#### [Task prompt]
Read the entries that follow and give each one again precisely.

Information shown Block Start

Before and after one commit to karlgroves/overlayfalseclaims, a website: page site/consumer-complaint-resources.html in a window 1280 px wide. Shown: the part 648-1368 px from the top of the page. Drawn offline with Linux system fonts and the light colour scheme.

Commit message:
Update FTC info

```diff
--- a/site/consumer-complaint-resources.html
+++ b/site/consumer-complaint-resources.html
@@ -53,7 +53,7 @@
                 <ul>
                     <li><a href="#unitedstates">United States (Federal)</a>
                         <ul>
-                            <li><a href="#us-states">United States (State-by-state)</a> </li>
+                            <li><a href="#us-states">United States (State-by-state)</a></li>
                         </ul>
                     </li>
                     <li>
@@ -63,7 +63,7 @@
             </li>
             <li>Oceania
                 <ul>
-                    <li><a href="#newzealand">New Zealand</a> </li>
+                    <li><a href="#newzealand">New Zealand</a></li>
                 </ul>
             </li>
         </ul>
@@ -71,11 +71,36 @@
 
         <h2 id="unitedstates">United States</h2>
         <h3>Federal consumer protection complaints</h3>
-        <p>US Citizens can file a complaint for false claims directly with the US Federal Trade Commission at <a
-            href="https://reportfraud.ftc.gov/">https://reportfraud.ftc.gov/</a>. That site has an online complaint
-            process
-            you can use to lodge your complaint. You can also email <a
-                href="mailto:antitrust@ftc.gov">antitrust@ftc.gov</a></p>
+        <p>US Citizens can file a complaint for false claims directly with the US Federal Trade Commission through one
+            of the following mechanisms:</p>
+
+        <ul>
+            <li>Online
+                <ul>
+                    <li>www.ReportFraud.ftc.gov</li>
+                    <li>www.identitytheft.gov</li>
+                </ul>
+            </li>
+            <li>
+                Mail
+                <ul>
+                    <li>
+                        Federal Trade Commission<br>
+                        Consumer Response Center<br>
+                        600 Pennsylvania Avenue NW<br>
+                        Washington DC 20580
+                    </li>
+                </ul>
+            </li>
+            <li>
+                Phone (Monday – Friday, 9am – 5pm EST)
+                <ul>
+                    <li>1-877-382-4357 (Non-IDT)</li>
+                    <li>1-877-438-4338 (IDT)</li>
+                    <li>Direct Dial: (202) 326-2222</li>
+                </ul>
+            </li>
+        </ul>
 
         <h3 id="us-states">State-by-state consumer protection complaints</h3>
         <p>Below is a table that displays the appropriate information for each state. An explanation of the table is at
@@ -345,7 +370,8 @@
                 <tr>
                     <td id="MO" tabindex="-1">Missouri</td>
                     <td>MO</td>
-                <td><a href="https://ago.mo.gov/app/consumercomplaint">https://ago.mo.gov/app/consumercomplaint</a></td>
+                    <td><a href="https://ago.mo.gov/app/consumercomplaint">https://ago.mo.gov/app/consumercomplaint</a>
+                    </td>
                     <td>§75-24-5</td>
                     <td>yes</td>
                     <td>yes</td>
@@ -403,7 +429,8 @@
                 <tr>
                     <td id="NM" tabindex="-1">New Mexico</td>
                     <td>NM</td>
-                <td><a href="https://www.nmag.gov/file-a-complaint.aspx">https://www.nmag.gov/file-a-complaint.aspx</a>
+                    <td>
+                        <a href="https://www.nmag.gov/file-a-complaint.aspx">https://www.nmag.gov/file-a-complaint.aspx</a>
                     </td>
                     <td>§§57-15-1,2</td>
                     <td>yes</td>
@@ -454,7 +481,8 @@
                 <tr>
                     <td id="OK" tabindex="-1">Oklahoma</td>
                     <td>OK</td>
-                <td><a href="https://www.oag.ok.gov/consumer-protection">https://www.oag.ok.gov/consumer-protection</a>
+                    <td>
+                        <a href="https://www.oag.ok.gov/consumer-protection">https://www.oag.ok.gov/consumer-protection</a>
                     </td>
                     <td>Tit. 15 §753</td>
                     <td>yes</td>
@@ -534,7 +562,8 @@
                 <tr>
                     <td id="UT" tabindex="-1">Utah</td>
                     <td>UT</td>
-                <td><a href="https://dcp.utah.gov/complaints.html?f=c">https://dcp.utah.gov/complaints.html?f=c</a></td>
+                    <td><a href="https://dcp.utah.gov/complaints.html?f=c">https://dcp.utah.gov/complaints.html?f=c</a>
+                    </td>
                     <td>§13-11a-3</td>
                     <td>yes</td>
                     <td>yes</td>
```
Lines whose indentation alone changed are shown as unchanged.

Information shown Block End

#### [The completed task]
Before and after one commit to karlgroves/overlayfalseclaims, a website: page site/consumer-complaint-resources.html in a window 1280 px wide. Shown: the part 648-1368 px from the top of the page. Drawn offline with Linux system fonts and the light colour scheme.

Commit message:
Update FTC info

```diff
--- a/site/consumer-complaint-resources.html
+++ b/site/consumer-complaint-resources.html
@@ -53,7 +53,7 @@
                 <ul>
                     <li><a href="#unitedstates">United States (Federal)</a>
                         <ul>
-                            <li><a href="#us-states">United States (State-by-state)</a> </li>
+                            <li><a href="#us-states">United States (State-by-state)</a></li>
                         </ul>
                     </li>
                     <li>
@@ -63,7 +63,7 @@
             </li>
             <li>Oceania
                 <ul>
-                    <li><a href="#newzealand">New Zealand</a> </li>
+                    <li><a href="#newzealand">New Zealand</a></li>
                 </ul>
             </li>
         </ul>
@@ -71,11 +71,36 @@
 
         <h2 id="unitedstates">United States</h2>
         <h3>Federal consumer protection complaints</h3>
-        <p>US Citizens can file a complaint for false claims directly with the US Federal Trade Commission at <a
-            href="https://reportfraud.ftc.gov/">https://reportfraud.ftc.gov/</a>. That site has an online complaint
-            process
-            you can use to lodge your complaint. You can also email <a
-                href="mailto:antitrust@ftc.gov">antitrust@ftc.gov</a></p>
+        <p>US Citizens can file a complaint for false claims directly with the US Federal Trade Commission through one
+            of the following mechanisms:</p>
+
+        <ul>
+            <li>Online
+                <ul>
+                    <li>www.ReportFraud.ftc.gov</li>
+                    <li>www.identitytheft.gov</li>
+                </ul>
+            </li>
+            <li>
+                Mail
+                <ul>
+                    <li>
+                        Federal Trade Commission<br>
+                        Consumer Response Center<br>
+                        600 Pennsylvania Avenue NW<br>
+                        Washington DC 20580
+                    </li>
+                </ul>
+            </li>
+            <li>
+                Phone (Monday – Friday, 9am – 5pm EST)
+                <ul>
+                    <li>1-877-382-4357 (Non-IDT)</li>
+                    <li>1-877-438-4338 (IDT)</li>
+                    <li>Direct Dial: (202) 326-2222</li>
+                </ul>
+            </li>
+        </ul>
 
         <h3 id="us-states">State-by-state consumer protection complaints</h3>
         <p>Below is a table that displays the appropriate information for each state. An explanation of the table is at
@@ -345,7 +370,8 @@
                 <tr>
                     <td id="MO" tabindex="-1">Missouri</td>
                     <td>MO</td>
-                <td><a href="https://ago.mo.gov/app/consumercomplaint">https://ago.mo.gov/app/consumercomplaint</a></td>
+                    <td><a href="https://ago.mo.gov/app/consumercomplaint">https://ago.mo.gov/app/consumercomplaint</a>
+                    </td>
                     <td>§75-24-5</td>
                     <td>yes</td>
                     <td>yes</td>
@@ -403,7 +429,8 @@
                 <tr>
                     <td id="NM" tabindex="-1">New Mexico</td>
                     <td>NM</td>
-                <td><a href="https://www.nmag.gov/file-a-complaint.aspx">https://www.nmag.gov/file-a-complaint.aspx</a>
+                    <td>
+                        <a href="https://www.nmag.gov/file-a-complaint.aspx">https://www.nmag.gov/file-a-complaint.aspx</a>
                     </td>
                     <td>§§57-15-1,2</td>
                     <td>yes</td>
@@ -454,7 +481,8 @@
                 <tr>
                     <td id="OK" tabindex="-1">Oklahoma</td>
                     <td>OK</td>
-                <td><a href="https://www.oag.ok.gov/consumer-protection">https://www.oag.ok.gov/consumer-protection</a>
+                    <td>
+                        <a href="https://www.oag.ok.gov/consumer-protection">https://www.oag.ok.gov/consumer-protection</a>
                     </td>
                     <td>Tit. 15 §753</td>
                     <td>yes</td>
@@ -534,7 +562,8 @@
                 <tr>
                     <td id="UT" tabindex="-1">Utah</td>
                     <td>UT</td>
-                <td><a href="https://dcp.utah.gov/complaints.html?f=c">https://dcp.utah.gov/complaints.html?f=c</a></td>
+                    <td><a href="https://dcp.utah.gov/complaints.html?f=c">https://dcp.utah.gov/complaints.html?f=c</a>
+                    </td>
                     <td>§13-11a-3</td>
                     <td>yes</td>
                     <td>yes</td>
```
Lines whose indentation alone changed are shown as unchanged.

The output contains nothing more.